Many of the signs and indicators that are known to us through the safeguarding training and experience are also indicators of being vulnerable to radicalisation. One form of abuse does not exclude another and indeed, many indicators will suggest concerns which don’t fit neatly into one form of abuse or another.
People being radicalised are subject to abuse of one form or another. They are being drawn into an environment which leads them, often of their own free will into a single focused mind-set and commitment to engage with a set of values and behaviours which are not in their best interests or that of their family and friends.
Safeguarding issues such as child sexual exploitation and grooming are very closely connected with radicalisation in terms of strategies used by ‘recruiters’. The signs and indicators, therefore may be the same. If you are concerned about a pupil or colleague then talk to your safeguarding lead. They will use their expertise to decide on the next step.
Indicators of radicalisation or safeguarding concerns in general.
There is no clear profile of someone who is vulnerable to radicalisation. From recent known examples we know only that no one group of people become radicalised and go on to be involved with violent or non-violent extremist activities.

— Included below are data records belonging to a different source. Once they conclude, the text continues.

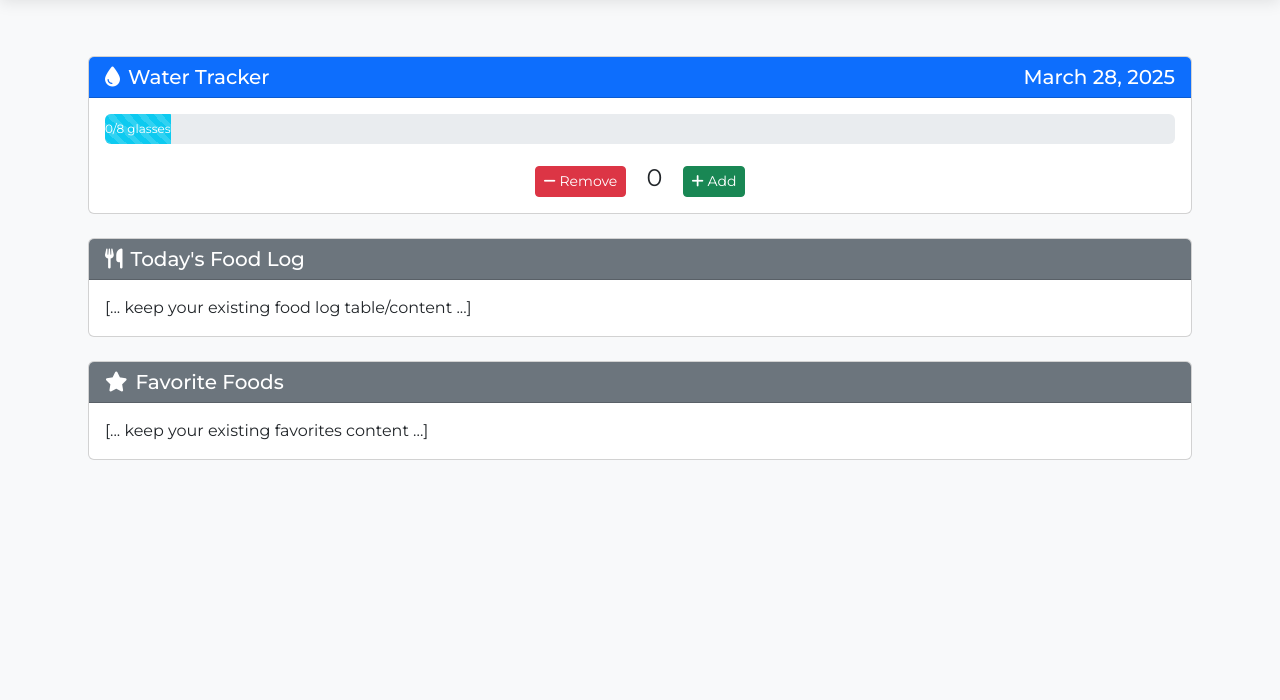
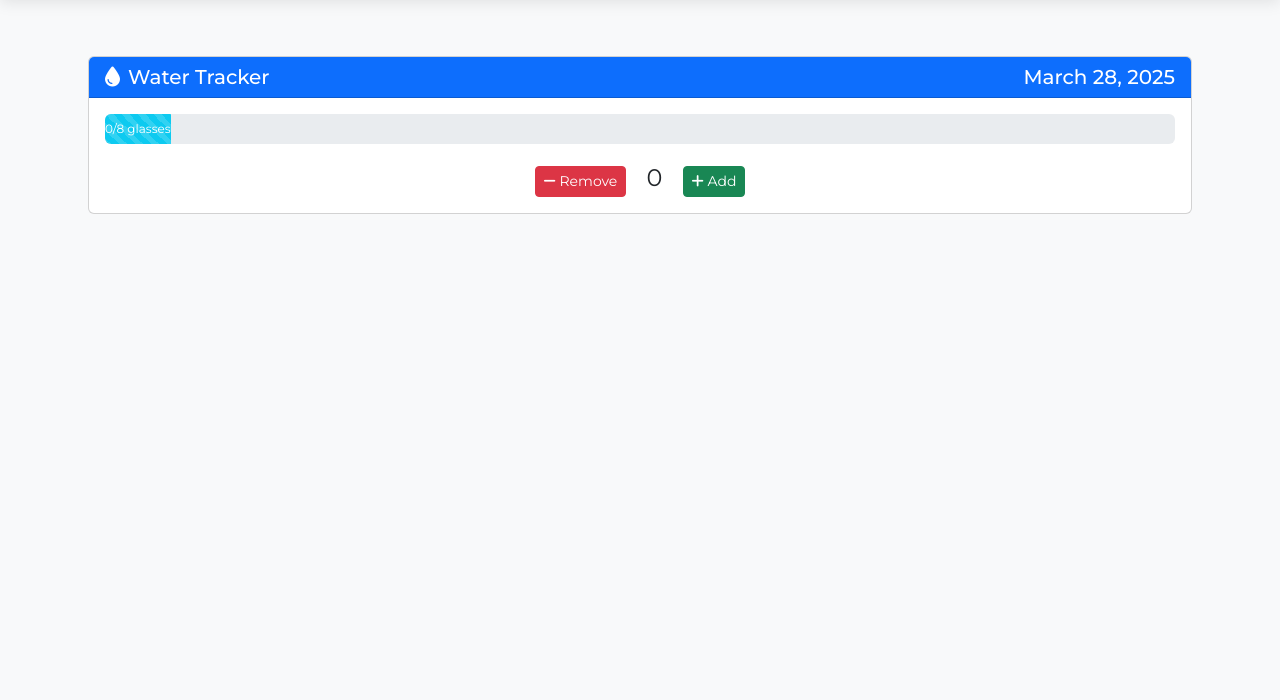
Before and after one commit to Omanshsingh/food-tracker, a Django app: page /water/ in a window 1280 px wide. Shown: the part 72-772 px from the top of the page. Run offline with Django 3.2, Linux system fonts and the light colour scheme; the visitor is signed in with stand-in values (Sample User, id 1); data comes from the database, SQL or seed files in the repository; data that the repository does not hold is empty.

Commit message:
initial commit

```diff
--- a/templates/water_tracker.html
+++ b/templates/water_tracker.html
@@ -37,30 +37,6 @@
             </div>
         </div>
     </div>
-
-    <!-- Food Log Section -->
-    <div class="card mb-4">
-        <div class="card-header bg-secondary text-white">
-            <h5 class="mb-0"><i class="fas fa-utensils me-2"></i>Today's Food Log</h5>
-        </div>
-        <div class="card-body">
-            <!-- Your existing food log content here -->
-            [... keep your existing food log table/content ...]
-        </div>
-    </div>
-
-    <!-- Favorite Foods Section -->
-    <div class="card">
-        <div class="card-header bg-secondary text-white">
-            <h5 class="mb-0"><i class="fas fa-star me-2"></i>Favorite Foods</h5>
-        </div>
-        <div class="card-body">
-            <!-- Your existing favorites content here -->
-            [... keep your existing favorites content ...]
-        </div>
-    </div>
-</div>
-
 {% endblock %}
 
 {% block script %}
```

Please remember that the following are only signs and indicators of potential issues of concern, including radicalisation. It is always necessary to have more information as these behaviours may well be demonstrations of pupils flexing their independence and learning about new aspects of life. The examples below on their own, do not mean that the student has necessarily been subject to radicalisation.
- Alongside the known indicators of abuse such as child sexual exploitation and on-line bullying, the following may provide additional guidance;
- Pupils changing their behaviour or appearance
- Pupils adopting styles of clothes associated with groups with whom they have had no previous connection – this could be faith or political based
- Pupils becoming isolated from friends, peers or family members
- Pupils becoming involved with groups of pupils who have strong ideological ideas
- Pupils viewing websites which contain extremist ideologies or symbols
- Pupils attempting to recruit others to an extremist ideology or cause
- Pupils vocalising extremist ideologies
- Pupils using extremist language
- Pupils questioning identity and sense of belonging
- Pupils glorifying current terrorist activity seen in the media
- Pupils displaying extreme behaviour related to ideology and / or religion
- Pupils requesting extended holidays to regions known to be unsafe or places not associated with the family
- Pupils possessing or discussing extremist material Family not being aware of absences from classes
- Family raising additional concerns about the individual and their behaviour
- Identifying extremist literature being distributed by pupils or external visitors
- Overhearing extremist language and conversations
- Concerns about known vulnerable pupils being targeted inside or outside the institution
- Use of prayer facilities which are contrary to institution policy
- Groups of unknown people gathering close to the school, campaigning or fund raising for known extremist, or unknown organisations
- Study of extremist websites or literature unless part of genuine academic study.